—Luc Brisson
Director of Research
Jean Pépin Centre, CNRS (France)

“This is a volume to treasure, by two of the most authoritative contemporary voices on Neoplatonism. The translation succeeds in being both fluent and accurate while the commentary is exceptionally helpful in guiding the reader through the intricacies and obscurities of Plotinus’ philosophy of the Soul.”

—Suzanne Stern-Gillet
Professor of Ancient Philosophy
University of Bolton

“We could have no better guide to the thought of this complex but crucially important treatise in Plotinus’ œuvre than John Dillon, who is able to build on the legacy of the late Henry Blumenthal.”

—David T. Runia
Professorial Fellow
School of Historical
and Philosophical Studies
University of Melbourne
“Dillon and Blumenthal offer us an authoritative new translation of one of Plotinus’ most intricate and insightful writings on psychology. Their commentary guides us effectively through the maze of the author’s complex argumentation, which concerns the nature of the soul, its relation to the body, its inner life and its passions.”

—Paul Kalligas
Assistant Professor of Ancient Philosophy
National and Kapodistrian University of Athens

“Dillon and Blumenthal have produced a much needed, up-to-date translation of Plotinus’ writings on soul, and an incisive commentary that portrays the aporetic approach to Plotinus’ investigation as well as the ingenuity of his reasoning. For students and scholars alike, this commentary will likely become an essential accompaniment to Blumenthal’s Plotinus’ Psychology: His Doctrines of the Embodied Soul.”

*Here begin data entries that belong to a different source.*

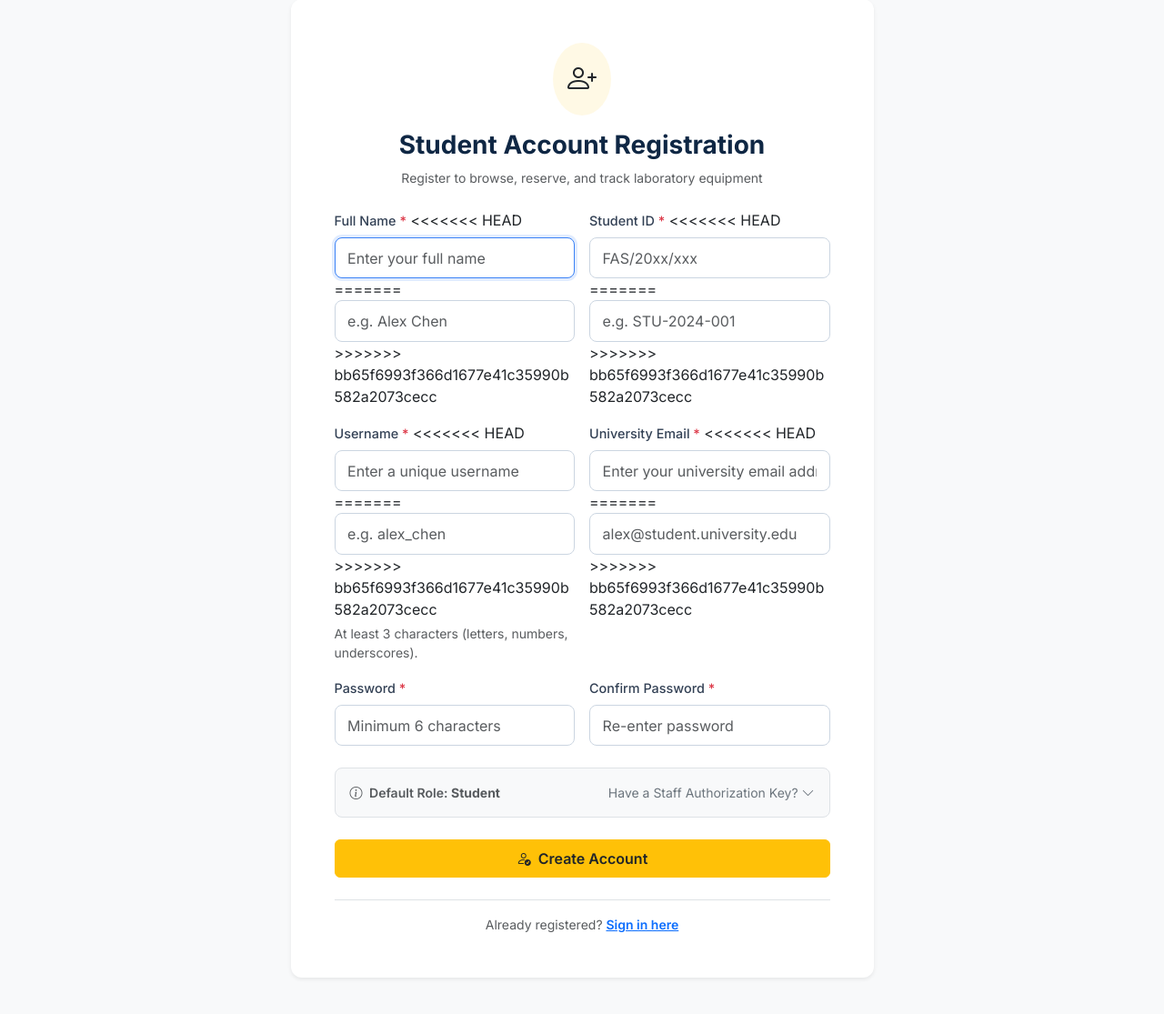
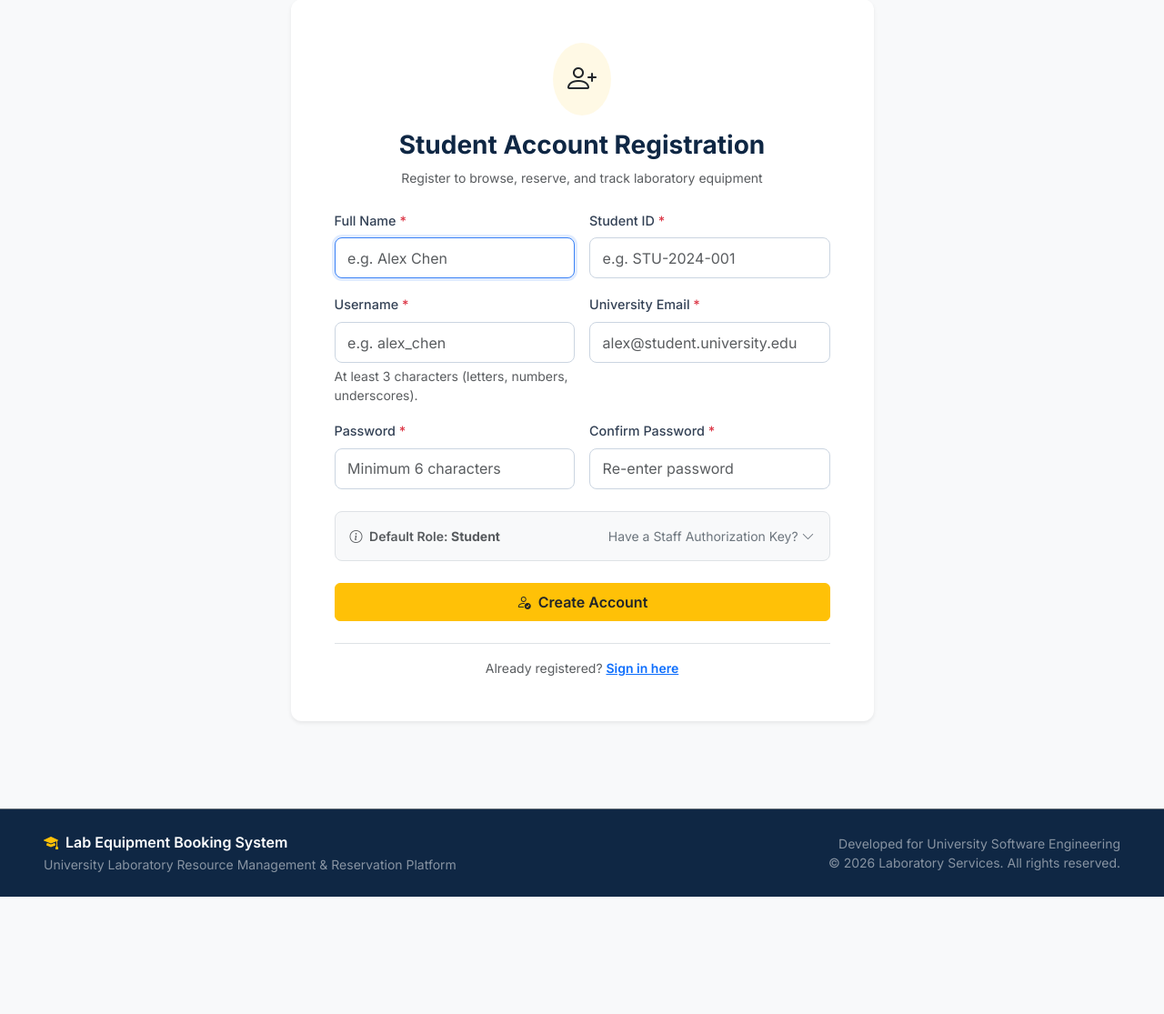
Before and after one commit to Lab-Equipment-Booking-Team/lab-equipment-booking-system, a Flask app: template modules/M1_accounts_auth/templates/auth/register.html in a window 1280 px wide. Shown: the part 127-1242 px from the top of the page at 91% size. After the commit the page ends 1113 px from the top, so only its background shows below. Run offline with Flask 3, Linux system fonts and the light colour scheme; the template is opened without the code that fills it, so the values that code supplies are empty.

Commit message:
Update placeholders in registration form fields

```diff
--- a/modules/M1_accounts_auth/templates/auth/register.html
+++ b/modules/M1_accounts_auth/templates/auth/register.html
@@ -20,39 +20,23 @@
                         <div class="row g-3">
                             <div class="col-md-6">
                                 <label for="full_name" class="form-label">Full Name <span class="text-danger">*</span></label>
-<<<<<<< HEAD
-                                <input type="text" class="form-control" id="full_name" name="full_name" required placeholder="Enter your full name" autofocus>
-=======
                                 <input type="text" class="form-control" id="full_name" name="full_name" required placeholder="e.g. Alex Chen" autofocus>
->>>>>>> bb65f6993f366d1677e41c35990b582a2073cecc
                             </div>
 
                             <div class="col-md-6">
                                 <label for="student_or_staff_id" class="form-label">Student ID <span class="text-danger">*</span></label>
-<<<<<<< HEAD
-                                <input type="text" class="form-control" id="student_or_staff_id" name="student_or_staff_id" required placeholder="FAS/20xx/xxx">
-=======
                                 <input type="text" class="form-control" id="student_or_staff_id" name="student_or_staff_id" required placeholder="e.g. STU-2024-001">
->>>>>>> bb65f6993f366d1677e41c35990b582a2073cecc
                             </div>
 
                             <div class="col-md-6">
                                 <label for="username" class="form-label">Username <span class="text-danger">*</span></label>
-<<<<<<< HEAD
-                                <input type="text" class="form-control" id="username" name="username" required placeholder="Enter a unique username">
-=======
                                 <input type="text" class="form-control" id="username" name="username" required placeholder="e.g. alex_chen">
->>>>>>> bb65f6993f366d1677e41c35990b582a2073cecc
                                 <div class="form-text small">At least 3 characters (letters, numbers, underscores).</div>
                             </div>
 
                             <div class="col-md-6">
                                 <label for="email" class="form-label">University Email <span class="text-danger">*</span></label>
-<<<<<<< HEAD
-                                <input type="email" class="form-control" id="email" name="email" required placeholder="Enter your university email address">
-=======
                                 <input type="email" class="form-control" id="email" name="email" required placeholder="alex@student.university.edu">
->>>>>>> bb65f6993f366d1677e41c35990b582a2073cecc
                             </div>
 
                             <div class="col-md-6">
```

—Danny Muñoz-Hutchinson
Assistant Professor of Philosophy
St. Olaf College